- Given records
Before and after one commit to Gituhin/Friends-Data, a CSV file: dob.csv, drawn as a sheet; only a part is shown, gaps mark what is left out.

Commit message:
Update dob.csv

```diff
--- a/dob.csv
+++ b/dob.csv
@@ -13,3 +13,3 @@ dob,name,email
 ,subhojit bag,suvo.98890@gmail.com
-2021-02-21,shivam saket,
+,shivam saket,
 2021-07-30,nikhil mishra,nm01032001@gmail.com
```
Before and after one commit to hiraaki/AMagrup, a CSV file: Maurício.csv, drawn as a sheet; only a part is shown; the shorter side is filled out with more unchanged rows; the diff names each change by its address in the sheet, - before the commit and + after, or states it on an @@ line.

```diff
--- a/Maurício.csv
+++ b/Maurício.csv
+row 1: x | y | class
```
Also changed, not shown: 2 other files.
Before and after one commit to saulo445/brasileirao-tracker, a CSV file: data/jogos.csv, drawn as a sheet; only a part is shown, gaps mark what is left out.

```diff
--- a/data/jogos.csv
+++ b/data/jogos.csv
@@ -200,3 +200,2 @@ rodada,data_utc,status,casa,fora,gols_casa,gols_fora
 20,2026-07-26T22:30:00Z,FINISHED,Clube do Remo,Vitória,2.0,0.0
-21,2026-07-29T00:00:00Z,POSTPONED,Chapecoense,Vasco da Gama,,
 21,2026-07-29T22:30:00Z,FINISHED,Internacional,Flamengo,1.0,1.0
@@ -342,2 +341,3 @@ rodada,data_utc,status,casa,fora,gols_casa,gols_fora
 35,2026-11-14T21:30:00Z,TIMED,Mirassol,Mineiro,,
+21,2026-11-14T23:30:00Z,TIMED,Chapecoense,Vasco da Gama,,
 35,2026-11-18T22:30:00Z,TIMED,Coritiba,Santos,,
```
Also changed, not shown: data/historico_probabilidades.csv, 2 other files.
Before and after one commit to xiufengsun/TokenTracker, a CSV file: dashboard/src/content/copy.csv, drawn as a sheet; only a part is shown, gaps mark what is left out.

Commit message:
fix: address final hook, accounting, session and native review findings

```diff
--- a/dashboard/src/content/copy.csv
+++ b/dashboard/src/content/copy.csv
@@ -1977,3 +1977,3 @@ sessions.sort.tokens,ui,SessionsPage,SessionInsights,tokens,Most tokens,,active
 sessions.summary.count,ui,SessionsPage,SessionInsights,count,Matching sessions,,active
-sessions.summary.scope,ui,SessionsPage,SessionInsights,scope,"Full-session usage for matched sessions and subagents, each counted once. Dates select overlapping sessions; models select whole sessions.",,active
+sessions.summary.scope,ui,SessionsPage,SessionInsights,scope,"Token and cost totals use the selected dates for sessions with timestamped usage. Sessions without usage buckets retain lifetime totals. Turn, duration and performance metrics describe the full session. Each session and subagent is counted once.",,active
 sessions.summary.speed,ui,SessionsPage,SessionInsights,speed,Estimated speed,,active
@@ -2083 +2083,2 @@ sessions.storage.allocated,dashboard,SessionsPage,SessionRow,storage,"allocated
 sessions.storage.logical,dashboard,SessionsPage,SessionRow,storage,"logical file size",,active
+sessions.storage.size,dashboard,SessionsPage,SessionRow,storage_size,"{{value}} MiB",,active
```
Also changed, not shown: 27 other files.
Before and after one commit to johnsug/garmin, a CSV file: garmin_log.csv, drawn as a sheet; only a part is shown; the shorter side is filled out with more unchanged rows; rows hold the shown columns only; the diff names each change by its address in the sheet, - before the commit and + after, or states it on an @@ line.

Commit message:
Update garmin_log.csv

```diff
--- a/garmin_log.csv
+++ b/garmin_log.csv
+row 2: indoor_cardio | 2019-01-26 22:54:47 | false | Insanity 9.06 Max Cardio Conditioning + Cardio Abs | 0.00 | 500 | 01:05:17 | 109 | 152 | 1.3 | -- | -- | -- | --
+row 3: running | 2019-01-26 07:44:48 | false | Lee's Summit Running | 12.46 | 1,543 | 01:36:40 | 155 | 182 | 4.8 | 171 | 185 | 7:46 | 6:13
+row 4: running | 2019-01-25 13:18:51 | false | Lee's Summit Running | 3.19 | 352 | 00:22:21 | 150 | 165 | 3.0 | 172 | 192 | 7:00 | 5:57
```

- Work required
Set the entries above down once more, exactly as they stand.

- Answer to the problem
Before and after one commit to Gituhin/Friends-Data, a CSV file: dob.csv, drawn as a sheet; only a part is shown, gaps mark what is left out.

Commit message:
Update dob.csv

```diff
--- a/dob.csv
+++ b/dob.csv
@@ -13,3 +13,3 @@ dob,name,email
 ,subhojit bag,suvo.98890@gmail.com
-2021-02-21,shivam saket,
+,shivam saket,
 2021-07-30,nikhil mishra,nm01032001@gmail.com
```
Before and after one commit to hiraaki/AMagrup, a CSV file: Maurício.csv, drawn as a sheet; only a part is shown; the shorter side is filled out with more unchanged rows; the diff names each change by its address in the sheet, - before the commit and + after, or states it on an @@ line.

```diff
--- a/Maurício.csv
+++ b/Maurício.csv
+row 1: x | y | class
```
Also changed, not shown: 2 other files.
Before and after one commit to saulo445/brasileirao-tracker, a CSV file: data/jogos.csv, drawn as a sheet; only a part is shown, gaps mark what is left out.

```diff
--- a/data/jogos.csv
+++ b/data/jogos.csv
@@ -200,3 +200,2 @@ rodada,data_utc,status,casa,fora,gols_casa,gols_fora
 20,2026-07-26T22:30:00Z,FINISHED,Clube do Remo,Vitória,2.0,0.0
-21,2026-07-29T00:00:00Z,POSTPONED,Chapecoense,Vasco da Gama,,
 21,2026-07-29T22:30:00Z,FINISHED,Internacional,Flamengo,1.0,1.0
@@ -342,2 +341,3 @@ rodada,data_utc,status,casa,fora,gols_casa,gols_fora
 35,2026-11-14T21:30:00Z,TIMED,Mirassol,Mineiro,,
+21,2026-11-14T23:30:00Z,TIMED,Chapecoense,Vasco da Gama,,
 35,2026-11-18T22:30:00Z,TIMED,Coritiba,Santos,,
```
Also changed, not shown: data/historico_probabilidades.csv, 2 other files.
Before and after one commit to xiufengsun/TokenTracker, a CSV file: dashboard/src/content/copy.csv, drawn as a sheet; only a part is shown, gaps mark what is left out.

Commit message:
fix: address final hook, accounting, session and native review findings

```diff
--- a/dashboard/src/content/copy.csv
+++ b/dashboard/src/content/copy.csv
@@ -1977,3 +1977,3 @@ sessions.sort.tokens,ui,SessionsPage,SessionInsights,tokens,Most tokens,,active
 sessions.summary.count,ui,SessionsPage,SessionInsights,count,Matching sessions,,active
-sessions.summary.scope,ui,SessionsPage,SessionInsights,scope,"Full-session usage for matched sessions and subagents, each counted once. Dates select overlapping sessions; models select whole sessions.",,active
+sessions.summary.scope,ui,SessionsPage,SessionInsights,scope,"Token and cost totals use the selected dates for sessions with timestamped usage. Sessions without usage buckets retain lifetime totals. Turn, duration and performance metrics describe the full session. Each session and subagent is counted once.",,active
 sessions.summary.speed,ui,SessionsPage,SessionInsights,speed,Estimated speed,,active
@@ -2083 +2083,2 @@ sessions.storage.allocated,dashboard,SessionsPage,SessionRow,storage,"allocated
 sessions.storage.logical,dashboard,SessionsPage,SessionRow,storage,"logical file size",,active
+sessions.storage.size,dashboard,SessionsPage,SessionRow,storage_size,"{{value}} MiB",,active
```
Also changed, not shown: 27 other files.
Before and after one commit to johnsug/garmin, a CSV file: garmin_log.csv, drawn as a sheet; only a part is shown; the shorter side is filled out with more unchanged rows; rows hold the shown columns only; the diff names each change by its address in the sheet, - before the commit and + after, or states it on an @@ line.

Commit message:
Update garmin_log.csv

```diff
--- a/garmin_log.csv
+++ b/garmin_log.csv
+row 2: indoor_cardio | 2019-01-26 22:54:47 | false | Insanity 9.06 Max Cardio Conditioning + Cardio Abs | 0.00 | 500 | 01:05:17 | 109 | 152 | 1.3 | -- | -- | -- | --
+row 3: running | 2019-01-26 07:44:48 | false | Lee's Summit Running | 12.46 | 1,543 | 01:36:40 | 155 | 182 | 4.8 | 171 | 185 | 7:46 | 6:13
+row 4: running | 2019-01-25 13:18:51 | false | Lee's Summit Running | 3.19 | 352 | 00:22:21 | 150 | 165 | 3.0 | 172 | 192 | 7:00 | 5:57
```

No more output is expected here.